calculations, cluster expansions, and Monte Carlo methods to study atomic-scale structure-property relationships for Pt-Ni surfaces and nanoparticles Using cluster expansions of Pt-Ni(111) surfaces, I built a direct bridge between the atomic structure and catalytic properties of Pt-Ni alloy surfaces at continuously varying strains, compositions and chemical environments. I investigated the synergy of strain and ligand effects in determining the catalytic activity, and demonstrated how this synergy can be leveraged to rationally design Pt-Ni surfaces with optimized ORR activity by searching for surfaces with targeted oxygen binding energy. For Pt-Ni nanoparticles, it has recently been shown that it is possible to stabilize octahedral PtâNi nanoparticles by alloying them with transition metals (e.g. Mo, Cu, Ga, and Rh). I discuss two examples of alloyed Pt-Ni nanoparticles: Mo-Pt-Ni and Cu-Pt-Ni. Using a kinetic Monte Carlo (KMC) model based on cluster expansions, I demonstrated that surface Mo oxides preferentially located on low-coordination sites help protect Ni in sub-surface layers against acid dissolution. KMC simulations reveal that the enhanced stability of Cu-Pt-Ni is likely due to the reduction of the number of Ni and Cu atoms on the surface during synthesis, reducing the opportunity for Ni and Cu atoms in sub-surface layers to move to the surface and dissolve.

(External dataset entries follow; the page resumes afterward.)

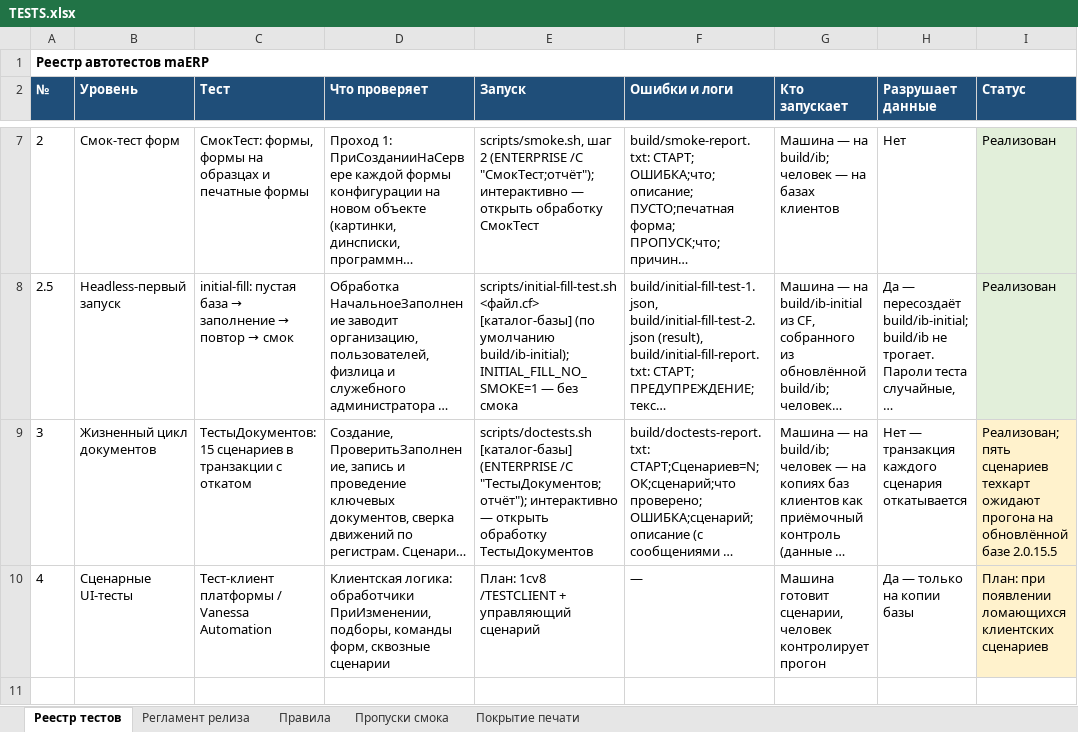
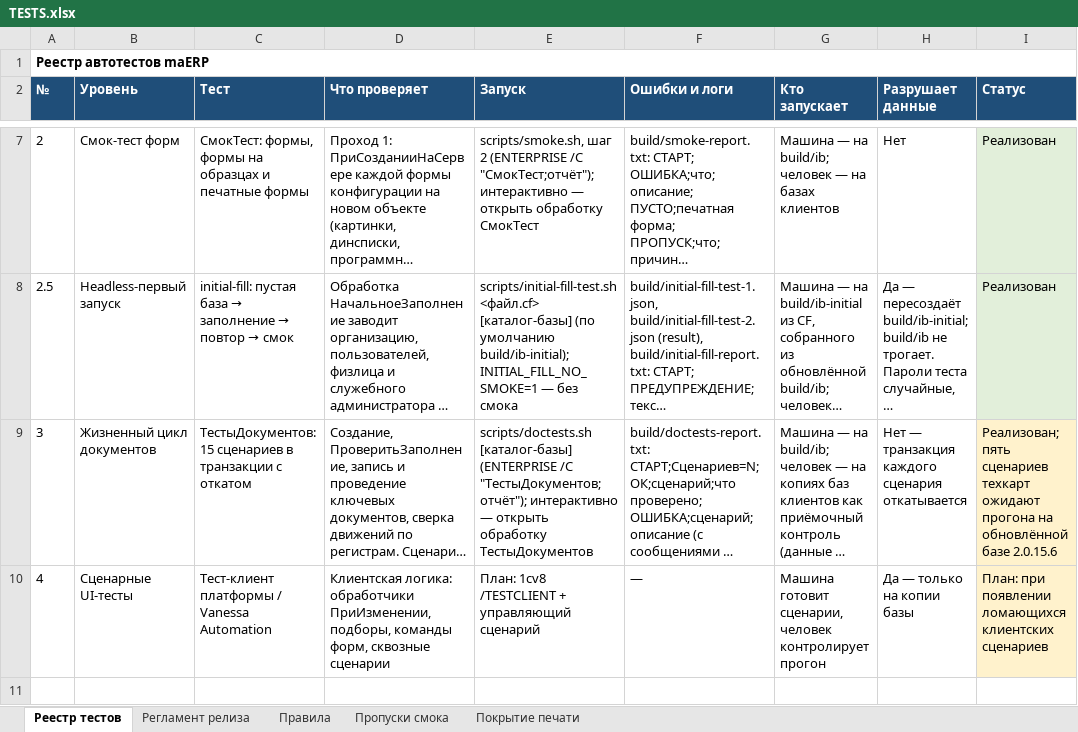
Before and after one commit to bigsofter/maERP, an Excel workbook: docs/TESTS.xlsx, sheet Реестр тестов, drawn as a sheet; only a part is shown, gaps mark what is left out; long unchanged cells end in …; values as stored, in another font and other column widths than the file's, no borders; the diff names each change by its address in the sheet, - before the commit and + after, or states it on an @@ line.

```diff
--- a/docs/TESTS.xlsx (sheet Реестр тестов)
+++ b/docs/TESTS.xlsx (sheet Реестр тестов)
-I9 (Статус): …обновлённой базе 2.0.15.5
+I9 (Статус): …обновлённой базе 2.0.15.6
```
Also changed, not shown: 8 other files.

Teaching Interests: During my Ph.D. period at Johns Hopkins University, I worked as a teaching assistant for two courses, General Physics and General Physics Lab for undergraduate with class sizes of 24. As a TA, I accumulated rich experience in teaching by preparing and giving weekly presentations, and holding weekly office hours. For my teaching interests, provided I have B.S and Ph.D. degrees in Physics (major in Condensed Matter Physics), I believe I am qualified for teaching courses related to condensed matter physics, such as Solid State Physics, Electromagnetics, Quantum Mechanics, and Statistical Mechanics, at both undergraduate and graduate levels. I also plan to develop a graduate-level lab-oriented course to introduce commonly used computational methods closely related to my research on nanomaterials for energy storage and conversion.